Work task: Every line containing the string "CardPanel" should be returned from the records.
---- Stored data
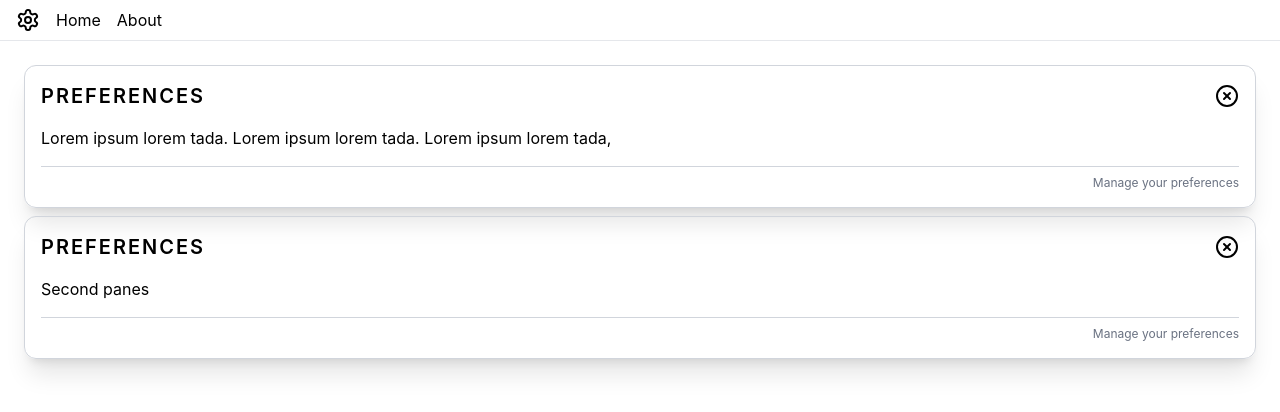
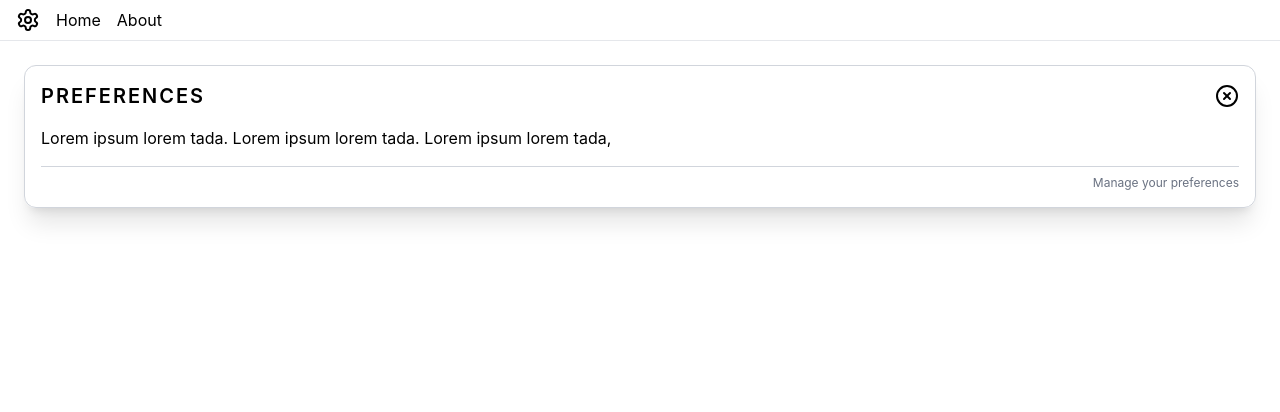
Before and after one commit to srutz/vueimagetools, a Vue app: page / in a window 1280 px wide. Shown: the top 412 px of the page. Built offline with nearby package versions, Linux system fonts and the light colour scheme.

Commit message:
toggle state outside

```diff
--- a/src/components/views/HomeView.vue
+++ b/src/components/views/HomeView.vue
@@ -2,7 +2,6 @@
 import { ref } from "vue";
 import CardPanel from "../CardPanel.vue";
 const collapsed = ref(false)
-const collapsed2 = ref(false)
 </script>
 
 <template>
@@ -14,11 +13,6 @@ const collapsed2 = ref(false)
       Lorem ipsum lorem tada.
       Lorem ipsum lorem tada,
       </CardPanel>
-    <CardPanel heading="Preferences" :collapsed="collapsed2"
-        footer="Manage your preferences"
-        @toggle="collapsed2 = !collapsed2" >
-       Second panes
-      </CardPanel>
 
   </main>
 </template>
```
--------
Result of this task:
 import CardPanel from "../CardPanel.vue";
       </CardPanel>
-    <CardPanel heading="Preferences" :collapsed="collapsed2"
-      </CardPanel>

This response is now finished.